We're so used to seeing 73 year old Cole as a stern, oftentimes formidable, character in such shows as Waiting for God, Doc Martin and Tenko, that it might come as a surprise to learn that she has spent a large part of her life battling anxiety, panic attacks and depression. To this day, Cole, who was number six of seven children in a one parent family, has no idea what might have caused her anxiety, but it began when she was just a child. At the time Cole's odd behavior was put down to "naughtiness". Once, for instance, she threw a Latin dictionary at the Latin mistress who laughed at Cole's announcement she wanted to be an actress. Expelled from high school at age 15 for "constant insubordination", Cole first learned shorthand before auditioning for and becoming a member of the Bristol Old Vic.
In 1973, when she was in her early 30s, Cole married fight choreographer Henry Marshall and not long after became pregnant. Sadly, Cole lost the baby at five months, but before long she was pregnant again and the couple welcomed a daughter, Emma. After, Cole suffered debilitating post-natal depression and by the time the baby was three or four months old Cole was also experiencing panic attacks, agoraphobia and claustrophobia. The agoraphobia was so bad that Cole couldn't even go to the supermarket. Instead, she used the local store close to home. At theatres, she had to sit at the end of the row, in case she needed to get out quickly.
"Eventually anything away from home was a no-no," recalled Cole in an interview earlier this year. "My flat was the only safe place for me."

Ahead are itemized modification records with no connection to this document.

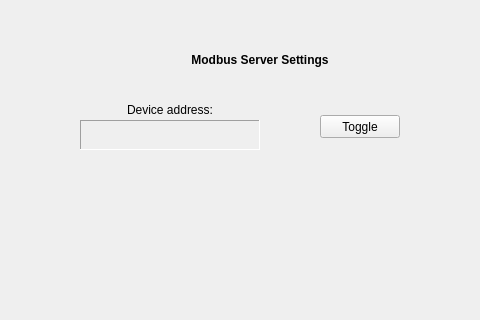
Old version of the form modbus-application/settings.ui in the repository Wolkabout/offset-printing-machine-simulator-application; both pictures show x 320 to 800 and y 0 to 320 of the 800 by 528 pixel window.
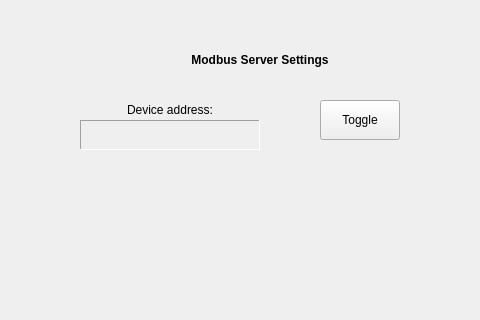
New version of the form.

Commit message: Bit by bit Modbus

Patch:
```diff
--- a/modbus-application/settings.ui
+++ b/modbus-application/settings.ui
@@ -149,9 +149,9 @@
    <property name="geometry">
     <rect>
      <x>640</x>
-     <y>115</y>
+     <y>100</y>
      <width>80</width>
-     <height>23</height>
+     <height>40</height>
     </rect>
    </property>
    <property name="text">
```
The commit also changes 2 other files.
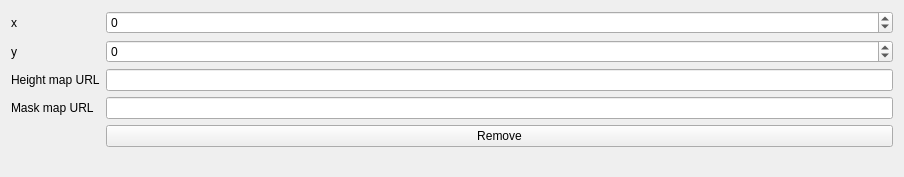
Above: gui_client/TerrainSpecSectionWidget.ui from shipilovden/substrata-metasiberia before the change. Below: the same form after it.
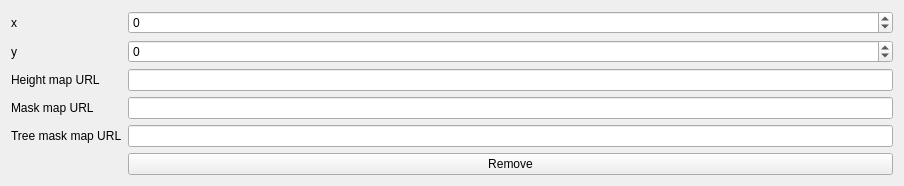
That is the form after the change. Custom widgets are drawn as their Qt base class.

Commit message: Added tree mask map setting to WorldSettings widget and object.

```diff
--- a/gui_client/TerrainSpecSectionWidget.ui
+++ b/gui_client/TerrainSpecSectionWidget.ui
@@ -58,23 +58,33 @@
    <item row="2" column="1">
     <widget class="FileSelectWidget" name="heightmapURLFileSelectWidget"/>
    </item>
-   <item row="3" column="0">
+   <item row="4" column="0">
     <widget class="QLabel" name="label_2">
      <property name="text">
       <string>Mask map URL</string>
      </property>
     </widget>
    </item>
-   <item row="3" column="1">
-    <widget class="FileSelectWidget" name="maskMapURLFileSelectWidget"/>
-   </item>
    <item row="4" column="1">
+    <widget class="FileSelectWidget" name="maskMapURLFileSelectWidget"/>
+   </item>
+   <item row="6" column="1">
     <widget class="QPushButton" name="removeTerrainSectionPushButton">
      <property name="text">
       <string>Remove</string>
      </property>
     </widget>
    </item>
+   <item row="5" column="1">
+    <widget class="FileSelectWidget" name="treeMaskMapURLFileSelectWidget"/>
+   </item>
+   <item row="5" column="0">
+    <widget class="QLabel" name="label_5">
+     <property name="text">
+      <string>Tree mask map URL</string>
+     </property>
+    </widget>
+   </item>
   </layout>
  </widget>
  <customwidgets>
```
The commit also changes 7 other files.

After months of suffering, Cole woke up one morning full of anger that at only 33 years old her life was being "so deeply curtailed". She got her daughter up, made breakfast for everyone and told her husband she was going out running. It proved to be a turning point. When she returned from the run, she rang the doctor's office, made an appointment and threw out the Valium she'd been taking. She was referred to the Royal Free Hospital and given a set of relaxation exercises (similar to cognitive behavioral therapy) which she did every night without fail for six months.
"It retrained my brain remarkably quickly", recalled the actress.

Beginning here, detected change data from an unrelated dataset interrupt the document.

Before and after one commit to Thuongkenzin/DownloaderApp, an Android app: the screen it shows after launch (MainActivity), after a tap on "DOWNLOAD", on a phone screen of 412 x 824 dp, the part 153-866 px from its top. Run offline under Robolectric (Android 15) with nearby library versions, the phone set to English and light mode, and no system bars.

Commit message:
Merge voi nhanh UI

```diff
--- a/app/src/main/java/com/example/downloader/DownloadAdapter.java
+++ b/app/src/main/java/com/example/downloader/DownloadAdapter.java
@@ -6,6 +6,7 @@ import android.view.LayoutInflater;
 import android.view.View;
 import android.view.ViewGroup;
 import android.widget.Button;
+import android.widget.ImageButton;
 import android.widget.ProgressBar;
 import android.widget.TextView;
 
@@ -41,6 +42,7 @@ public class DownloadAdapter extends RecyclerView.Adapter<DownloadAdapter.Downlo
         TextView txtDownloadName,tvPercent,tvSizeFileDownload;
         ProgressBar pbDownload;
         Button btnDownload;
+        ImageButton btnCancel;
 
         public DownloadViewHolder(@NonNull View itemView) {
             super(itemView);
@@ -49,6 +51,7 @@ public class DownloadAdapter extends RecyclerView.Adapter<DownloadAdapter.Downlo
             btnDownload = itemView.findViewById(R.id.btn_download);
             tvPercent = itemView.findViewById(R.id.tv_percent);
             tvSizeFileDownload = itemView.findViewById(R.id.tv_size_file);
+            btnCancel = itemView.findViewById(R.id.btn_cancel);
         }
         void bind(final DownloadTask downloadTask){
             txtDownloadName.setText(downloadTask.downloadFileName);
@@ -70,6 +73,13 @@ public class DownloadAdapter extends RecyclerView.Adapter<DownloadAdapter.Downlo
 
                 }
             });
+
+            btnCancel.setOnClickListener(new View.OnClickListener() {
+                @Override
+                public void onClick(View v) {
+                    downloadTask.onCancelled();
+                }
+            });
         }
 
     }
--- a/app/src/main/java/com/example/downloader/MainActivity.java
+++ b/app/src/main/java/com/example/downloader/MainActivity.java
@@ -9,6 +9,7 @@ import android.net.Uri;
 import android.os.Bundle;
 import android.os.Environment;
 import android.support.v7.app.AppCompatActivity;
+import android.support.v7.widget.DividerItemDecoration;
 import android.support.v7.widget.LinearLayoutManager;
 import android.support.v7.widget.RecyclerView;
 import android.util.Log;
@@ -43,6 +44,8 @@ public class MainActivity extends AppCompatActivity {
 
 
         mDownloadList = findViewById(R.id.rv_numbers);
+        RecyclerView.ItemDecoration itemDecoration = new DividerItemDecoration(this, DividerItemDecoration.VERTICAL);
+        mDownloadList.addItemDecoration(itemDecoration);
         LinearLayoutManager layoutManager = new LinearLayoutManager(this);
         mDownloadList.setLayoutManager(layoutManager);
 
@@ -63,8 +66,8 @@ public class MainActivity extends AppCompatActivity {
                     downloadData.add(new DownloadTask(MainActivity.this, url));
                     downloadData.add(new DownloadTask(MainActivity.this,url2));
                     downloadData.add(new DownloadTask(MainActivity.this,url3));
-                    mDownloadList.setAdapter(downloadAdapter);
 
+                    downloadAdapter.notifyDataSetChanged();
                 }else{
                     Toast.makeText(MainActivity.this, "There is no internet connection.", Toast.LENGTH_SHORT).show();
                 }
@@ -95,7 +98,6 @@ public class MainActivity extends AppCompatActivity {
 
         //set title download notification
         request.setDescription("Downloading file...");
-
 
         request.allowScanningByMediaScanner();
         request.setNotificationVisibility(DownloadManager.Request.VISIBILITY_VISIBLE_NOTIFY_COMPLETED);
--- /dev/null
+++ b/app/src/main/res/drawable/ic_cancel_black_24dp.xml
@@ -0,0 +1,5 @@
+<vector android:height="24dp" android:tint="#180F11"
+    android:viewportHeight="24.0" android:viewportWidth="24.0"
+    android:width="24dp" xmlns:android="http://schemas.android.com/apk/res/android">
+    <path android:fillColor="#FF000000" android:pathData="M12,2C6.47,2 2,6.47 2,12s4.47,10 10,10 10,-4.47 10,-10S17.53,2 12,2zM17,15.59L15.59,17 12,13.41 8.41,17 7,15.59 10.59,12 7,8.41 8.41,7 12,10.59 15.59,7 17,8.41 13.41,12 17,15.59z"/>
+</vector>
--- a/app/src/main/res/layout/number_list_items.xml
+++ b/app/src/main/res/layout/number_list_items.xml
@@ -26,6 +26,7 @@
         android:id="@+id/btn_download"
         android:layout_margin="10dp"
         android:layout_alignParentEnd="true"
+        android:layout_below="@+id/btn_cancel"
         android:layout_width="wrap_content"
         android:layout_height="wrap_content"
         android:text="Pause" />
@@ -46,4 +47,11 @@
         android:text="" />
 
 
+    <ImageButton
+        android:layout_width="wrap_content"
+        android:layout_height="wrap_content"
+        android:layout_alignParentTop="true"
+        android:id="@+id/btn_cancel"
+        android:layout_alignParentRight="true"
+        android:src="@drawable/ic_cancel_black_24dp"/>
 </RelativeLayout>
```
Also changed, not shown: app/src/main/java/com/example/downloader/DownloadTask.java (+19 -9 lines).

While Cole was recovering, her marriage was crumbling. "We'd been arguing constantly and had grown further apart," explained Cole.
The couple divorced in 1988. A decade later, the actress married fellow actor Peter Birrel, whom she had first met when they both appeared in a production of Richard III at the Bristol Old Vic. Sadly, Birrel died of cancer in 2004, just six short years after they were wed.
After Birrel's death, Cole felt herself once more "going down the slippery slope" of not being able to cope. Fortunately this time round she was equipped with the necessary tools to help. Particularly beneficial for Cole is exercise. She has a swimming pool in her garden and she loves to walk. "If I feel myself getting a bit down I whizz off on a brisk walk and when I come back I’m feeling much better", said Cole, who is also very careful about what she eats because she’s “aware that it is going to have an effect on my brain as well as the rest of my body".
To contact Heather:
Address: Afternoon Tea
Maryland Public Television
11767 Owings Mills Blvd.
Owings Mills, MD 21117